Hot meets cold on sea ice research and energy efficiency

White sea ice
Park of the project aims to better understand the effects of climate change on the characteristics and behaviour of Antarctic sea ice. (Photo: Wendy Pyper)
Three men sitting and one standing

A new collaboration will bring expertise and technology from the hot deserts of the United Arab Emirates to the cold deserts of Antarctica.

The Director of the Australian Antarctic Division Dr Nick Gales has announced a collaboration with Masdar - a Future Energy Company based in Abu Dhabi - and the Masdar Institute, part of the Khalifa University of Science and Technology. The collaboration will involve sea ice research and investigating more efficient use of energy on Australia’s Antarctic research stations.

The collaboration has been formally agreed through the signing of a Letter of Intent by Chief Executive Officer of Masdar Mohamed Jameel Al Ramahi; Australia’s Ambassador to the United Arab Emirates, Mr Arthur Spyrou on behalf of the Australian Antarctic Division, and Dr Arif Sultan Al Hammadi, Interim Executive Vice President, Khalifa University of Science and Technology.

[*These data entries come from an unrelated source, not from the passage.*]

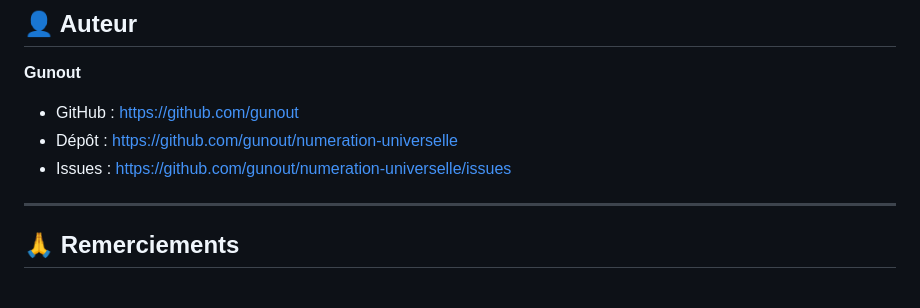
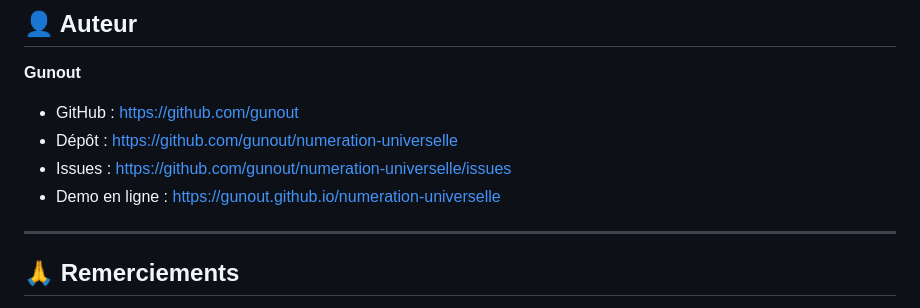
Before and after one commit to gunout/numeration-universelle, a Markdown page: README.md, the part around the change. Rendered like a GitHub page.

```diff
--- a/README.md
+++ b/README.md
@@ -598,6 +598,7 @@ SOFTWARE.
 - GitHub : https://github.com/gunout
 - Dépôt : https://github.com/gunout/numeration-universelle
 - Issues : https://github.com/gunout/numeration-universelle/issues
+- Demo en ligne : https://gunout.github.io/numeration-universelle
 
 ---
 
```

Dr Gales said the sea ice research project would be led by Dr Marouane Temimi of the Masdar Institute, a world renowned expert in the development of information on weather and water processes through the use of remote sensing and geographic information systems (GIS). Dr Temimi will be joined in the collaboration with leading sea ice researchers from the Australian Antarctic Division and the ACE CRC.

“The sea ice research project aims to combine the latest advances in remote sensing, data assimilation and forecasting to better understand the effects of climate change on the characteristics and behaviour of Antarctic sea ice,” Dr Gales said. “In particular, we are hopeful that this work will be an important step towards an improved ability to forecast future sea ice coverage from a scientific, operational and shipping perspective”.

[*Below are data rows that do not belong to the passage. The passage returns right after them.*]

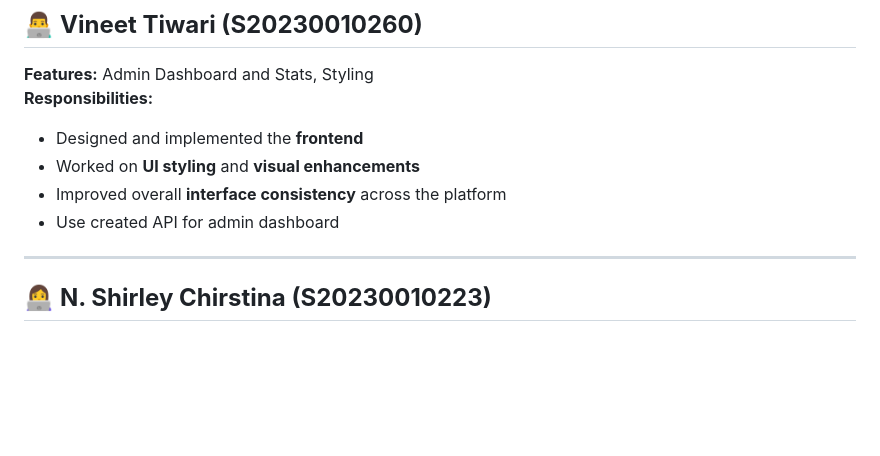
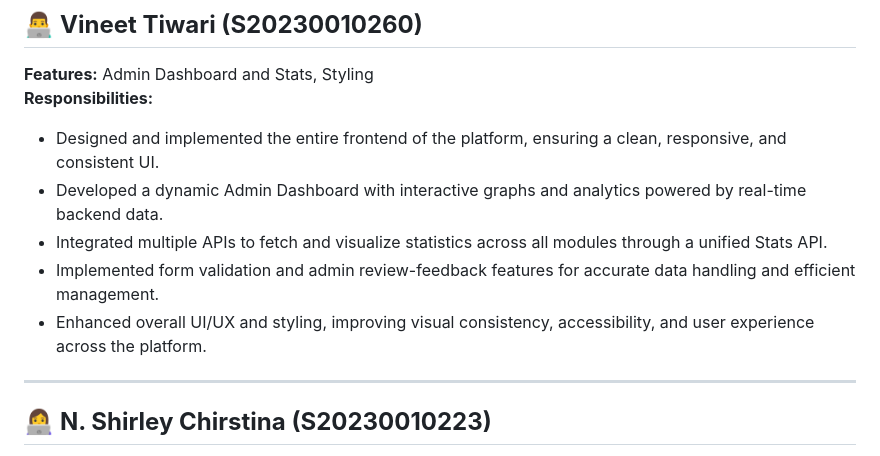
Before and after one commit to Railway-Madad/Version-2.0, a Markdown page: task_assignment.md, the part around the change. Drawn GitHub-style; blank space fills up the shorter version.

```diff
--- a/task_assignment.md
+++ b/task_assignment.md
@@ -44,11 +44,11 @@ This document outlines the feature-wise task distribution and implementation res
 ## 👨‍💻 **Vineet Tiwari (S20230010260)**
 **Features:** Admin Dashboard and Stats, Styling
 **Responsibilities:**
-- Designed and implemented the **frontend**
-- Worked on **UI styling** and **visual enhancements**
-- Improved overall **interface consistency** across the platform
-- Use created API for admin dashboard
-
+- Designed and implemented the entire frontend of the platform, ensuring a clean, responsive, and consistent UI.
+- Developed a dynamic Admin Dashboard with interactive graphs and analytics powered by real-time backend data.
+- Integrated multiple APIs to fetch and visualize statistics across all modules through a unified Stats API.
+- Implemented form validation and admin review-feedback features for accurate data handling and efficient management.
+- Enhanced overall UI/UX and styling, improving visual consistency, accessibility, and user experience across the platform.
 ---
 
 ## 👩‍💻 **N. Shirley Chirstina (S20230010223)**
```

The second major area of collaboration with the Australian Antarctic Division will look at energy efficiency and the potential use of renewable energy on Australia’s Antarctic research stations.

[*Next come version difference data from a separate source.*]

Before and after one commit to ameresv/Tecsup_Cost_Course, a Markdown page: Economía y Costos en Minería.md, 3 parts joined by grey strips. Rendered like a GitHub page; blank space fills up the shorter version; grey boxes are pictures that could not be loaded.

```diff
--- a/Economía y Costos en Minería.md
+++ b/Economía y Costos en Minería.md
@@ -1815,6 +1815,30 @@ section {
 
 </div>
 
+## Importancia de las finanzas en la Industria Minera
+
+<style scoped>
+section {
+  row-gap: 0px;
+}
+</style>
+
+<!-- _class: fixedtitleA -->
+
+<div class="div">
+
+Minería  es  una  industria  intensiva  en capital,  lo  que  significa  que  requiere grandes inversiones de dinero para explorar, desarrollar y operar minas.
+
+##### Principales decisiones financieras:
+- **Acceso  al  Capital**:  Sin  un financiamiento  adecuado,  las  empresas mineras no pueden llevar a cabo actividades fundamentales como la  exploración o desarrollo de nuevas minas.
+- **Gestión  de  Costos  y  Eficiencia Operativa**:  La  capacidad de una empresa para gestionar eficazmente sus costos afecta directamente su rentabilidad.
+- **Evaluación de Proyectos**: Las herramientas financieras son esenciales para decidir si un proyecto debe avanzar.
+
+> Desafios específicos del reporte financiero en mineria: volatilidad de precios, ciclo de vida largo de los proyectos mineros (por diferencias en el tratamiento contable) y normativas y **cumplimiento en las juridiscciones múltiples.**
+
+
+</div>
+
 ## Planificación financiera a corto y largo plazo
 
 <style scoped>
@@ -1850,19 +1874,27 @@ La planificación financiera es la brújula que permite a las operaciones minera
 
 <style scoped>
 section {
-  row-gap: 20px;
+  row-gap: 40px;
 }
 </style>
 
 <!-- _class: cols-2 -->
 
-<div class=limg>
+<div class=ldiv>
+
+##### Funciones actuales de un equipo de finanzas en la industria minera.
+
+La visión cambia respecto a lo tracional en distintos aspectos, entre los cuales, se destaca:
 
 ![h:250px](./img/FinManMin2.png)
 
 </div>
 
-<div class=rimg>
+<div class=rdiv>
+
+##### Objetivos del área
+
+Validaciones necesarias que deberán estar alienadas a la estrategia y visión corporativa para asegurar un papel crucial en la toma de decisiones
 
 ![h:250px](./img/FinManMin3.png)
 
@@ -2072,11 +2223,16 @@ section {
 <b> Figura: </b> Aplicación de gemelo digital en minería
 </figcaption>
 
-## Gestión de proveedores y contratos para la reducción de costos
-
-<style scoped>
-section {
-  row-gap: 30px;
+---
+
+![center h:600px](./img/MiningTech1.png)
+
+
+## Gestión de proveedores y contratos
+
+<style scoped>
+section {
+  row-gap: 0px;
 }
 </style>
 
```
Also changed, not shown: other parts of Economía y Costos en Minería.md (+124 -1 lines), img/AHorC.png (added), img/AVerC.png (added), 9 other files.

“Australia’s research stations except for Mawson, where wind turbines can supply up to 95% of the station’s power requirements in times of high winds, are currently heavily dependent on diesel fuel

Masdar personnel will travel to Antarctica in February to begin the energy efficiency project.